    I also wonder about the significance of our choice of this particular moment for this whole attitude of NEW.
    The only thing that comes to mind is the documentation of our lives which normally uses calendars. By starting the year with a new calendar, fully blank for us to fill in with what we’ve done, may give us the optimism of a blank slate waiting for us to fill in, and toss the recording of what we did, which we would continually compare to what we had planned and did not accomplish.
    Still puzzling why we didn’t settle on some nature event to indicate the line, specifically the solstice which is a convenient indicator of restart

  21. flange says

    “…one arbitrary moment in an arbitrary day…” Are you serious? Would there have been 12 disciples if we were on the octal numeral system?
    Don’t you realize that Jesus used the decimal system and followed the Gregorian calendar?
    I think I read it in the Bible somewhere.

  22. Matrim says

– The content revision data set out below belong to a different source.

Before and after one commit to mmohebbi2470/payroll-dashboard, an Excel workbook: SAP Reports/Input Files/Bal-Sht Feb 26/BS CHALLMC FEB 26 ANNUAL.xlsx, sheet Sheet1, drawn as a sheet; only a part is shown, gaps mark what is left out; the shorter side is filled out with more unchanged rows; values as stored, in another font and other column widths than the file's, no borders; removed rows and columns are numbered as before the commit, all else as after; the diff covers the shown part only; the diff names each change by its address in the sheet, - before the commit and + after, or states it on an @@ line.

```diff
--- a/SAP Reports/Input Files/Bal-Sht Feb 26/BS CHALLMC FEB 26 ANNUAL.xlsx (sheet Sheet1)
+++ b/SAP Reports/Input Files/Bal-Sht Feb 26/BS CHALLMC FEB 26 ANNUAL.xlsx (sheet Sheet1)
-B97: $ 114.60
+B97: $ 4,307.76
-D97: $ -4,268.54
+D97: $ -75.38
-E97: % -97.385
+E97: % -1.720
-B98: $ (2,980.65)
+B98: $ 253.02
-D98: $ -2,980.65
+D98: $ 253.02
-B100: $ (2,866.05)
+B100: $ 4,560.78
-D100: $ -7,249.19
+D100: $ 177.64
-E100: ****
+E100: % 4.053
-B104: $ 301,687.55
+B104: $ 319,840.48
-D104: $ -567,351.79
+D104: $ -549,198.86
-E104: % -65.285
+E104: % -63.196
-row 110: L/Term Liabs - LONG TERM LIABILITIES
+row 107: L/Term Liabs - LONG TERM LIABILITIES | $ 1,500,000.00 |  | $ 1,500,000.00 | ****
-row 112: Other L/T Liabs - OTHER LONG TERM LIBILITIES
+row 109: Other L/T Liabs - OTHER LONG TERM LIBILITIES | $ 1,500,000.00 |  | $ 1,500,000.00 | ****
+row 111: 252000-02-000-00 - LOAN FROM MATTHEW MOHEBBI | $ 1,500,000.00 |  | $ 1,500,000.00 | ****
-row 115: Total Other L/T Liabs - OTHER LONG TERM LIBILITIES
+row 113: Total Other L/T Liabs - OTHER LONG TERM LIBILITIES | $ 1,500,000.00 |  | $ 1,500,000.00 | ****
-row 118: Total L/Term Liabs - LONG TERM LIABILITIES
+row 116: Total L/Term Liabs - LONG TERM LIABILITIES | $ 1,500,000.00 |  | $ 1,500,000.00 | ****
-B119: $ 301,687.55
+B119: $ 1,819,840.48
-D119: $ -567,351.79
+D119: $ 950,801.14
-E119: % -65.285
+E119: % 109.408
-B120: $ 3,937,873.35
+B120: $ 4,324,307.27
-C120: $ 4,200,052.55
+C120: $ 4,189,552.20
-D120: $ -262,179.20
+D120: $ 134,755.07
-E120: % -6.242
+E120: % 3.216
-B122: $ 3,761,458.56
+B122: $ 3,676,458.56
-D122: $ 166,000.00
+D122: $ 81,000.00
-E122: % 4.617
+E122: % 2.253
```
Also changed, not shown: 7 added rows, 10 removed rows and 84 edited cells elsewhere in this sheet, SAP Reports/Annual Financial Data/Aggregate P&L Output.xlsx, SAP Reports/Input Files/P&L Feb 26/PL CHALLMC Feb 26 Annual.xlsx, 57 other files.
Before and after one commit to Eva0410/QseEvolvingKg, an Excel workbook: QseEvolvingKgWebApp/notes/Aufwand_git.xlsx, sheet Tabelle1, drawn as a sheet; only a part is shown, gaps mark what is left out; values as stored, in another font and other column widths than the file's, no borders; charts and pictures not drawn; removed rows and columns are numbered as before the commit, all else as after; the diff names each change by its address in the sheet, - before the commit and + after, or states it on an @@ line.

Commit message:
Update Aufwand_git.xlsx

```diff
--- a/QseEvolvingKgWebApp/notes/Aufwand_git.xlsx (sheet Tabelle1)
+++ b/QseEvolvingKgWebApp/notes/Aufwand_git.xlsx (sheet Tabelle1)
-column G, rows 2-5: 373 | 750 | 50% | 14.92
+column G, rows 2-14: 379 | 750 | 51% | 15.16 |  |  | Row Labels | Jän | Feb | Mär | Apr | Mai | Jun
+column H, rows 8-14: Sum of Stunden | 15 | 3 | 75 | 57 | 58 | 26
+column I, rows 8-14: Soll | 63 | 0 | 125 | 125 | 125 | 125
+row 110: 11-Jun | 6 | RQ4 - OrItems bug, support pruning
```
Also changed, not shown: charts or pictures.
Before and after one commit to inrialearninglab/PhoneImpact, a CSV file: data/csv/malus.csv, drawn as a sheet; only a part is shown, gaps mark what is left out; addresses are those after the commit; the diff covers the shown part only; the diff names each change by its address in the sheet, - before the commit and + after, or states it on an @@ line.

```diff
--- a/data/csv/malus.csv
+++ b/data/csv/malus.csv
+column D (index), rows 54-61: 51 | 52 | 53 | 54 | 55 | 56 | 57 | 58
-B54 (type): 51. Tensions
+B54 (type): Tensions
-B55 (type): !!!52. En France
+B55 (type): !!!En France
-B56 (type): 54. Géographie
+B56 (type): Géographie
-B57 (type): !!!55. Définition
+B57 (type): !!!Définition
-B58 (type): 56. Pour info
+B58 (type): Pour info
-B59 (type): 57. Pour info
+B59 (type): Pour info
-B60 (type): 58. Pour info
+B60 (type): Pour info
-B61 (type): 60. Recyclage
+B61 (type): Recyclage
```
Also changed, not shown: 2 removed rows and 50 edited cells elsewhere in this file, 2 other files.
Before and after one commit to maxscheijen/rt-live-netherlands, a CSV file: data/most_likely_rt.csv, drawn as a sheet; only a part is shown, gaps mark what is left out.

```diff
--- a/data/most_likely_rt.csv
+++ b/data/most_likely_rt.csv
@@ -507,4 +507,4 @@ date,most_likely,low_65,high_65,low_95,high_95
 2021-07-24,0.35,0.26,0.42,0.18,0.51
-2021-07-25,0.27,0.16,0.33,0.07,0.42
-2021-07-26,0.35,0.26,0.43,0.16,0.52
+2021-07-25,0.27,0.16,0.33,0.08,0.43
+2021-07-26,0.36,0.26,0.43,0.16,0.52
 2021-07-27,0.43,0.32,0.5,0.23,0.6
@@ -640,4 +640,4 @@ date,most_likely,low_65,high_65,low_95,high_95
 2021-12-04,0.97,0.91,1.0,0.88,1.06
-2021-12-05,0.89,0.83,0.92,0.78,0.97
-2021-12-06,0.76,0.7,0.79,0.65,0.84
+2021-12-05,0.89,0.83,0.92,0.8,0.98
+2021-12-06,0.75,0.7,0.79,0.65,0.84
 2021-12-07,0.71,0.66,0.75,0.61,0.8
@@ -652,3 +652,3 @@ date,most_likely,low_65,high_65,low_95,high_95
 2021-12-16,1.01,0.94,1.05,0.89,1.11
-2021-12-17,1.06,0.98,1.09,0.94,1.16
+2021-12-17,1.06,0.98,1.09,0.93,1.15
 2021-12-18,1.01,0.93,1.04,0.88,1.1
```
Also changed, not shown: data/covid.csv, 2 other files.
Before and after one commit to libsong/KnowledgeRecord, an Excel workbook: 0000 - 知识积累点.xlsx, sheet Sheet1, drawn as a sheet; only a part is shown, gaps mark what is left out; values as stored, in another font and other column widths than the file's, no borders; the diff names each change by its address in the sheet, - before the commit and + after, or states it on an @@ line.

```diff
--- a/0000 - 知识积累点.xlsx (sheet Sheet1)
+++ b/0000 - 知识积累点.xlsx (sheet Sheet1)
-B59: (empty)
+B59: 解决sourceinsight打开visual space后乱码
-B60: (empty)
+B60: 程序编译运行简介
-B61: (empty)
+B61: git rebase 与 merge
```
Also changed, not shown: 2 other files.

    Just because something is arbitrary and has no objective value does not mean it has no value at all. Your criticism can be applied to literally every single anniversary (all holidays, all birthdays, all days of remembrance, etc). What gives it significance is that we choose to give it significance.

  23. DanDare says

    I use arbitrary time landmarks to start new tasks all the time. It helps me get things rolling and stop procrastinating. I’m happy to make use of common cultural time marks to do that. In that way I can procrastinating later.

  24. says

    That’s funny, Tony! I remember one time I went to a conference in Key West in December. It was a big conference, big deal, kept me busy all day long. When I finally had the chance to leave the hotel in the evening, it was still as warm outside as in, and I realized that at least some of the day the hotel had to have had the AC on. I went back in, changed out of my conference pants, and put on a skort. I wandered down to the busy, tourist-y end of the Key to try to find some food, and all the locals were wearing long pants, long sleeves, and complaining about the cold.

    I thought that was the funniest thing in months. I can’t imagine how you’d do in Prince Rupert – or worse, Prince George.

    Though I do, of course, hope you’re doing very well in Florida. Sorry to hear about your governor.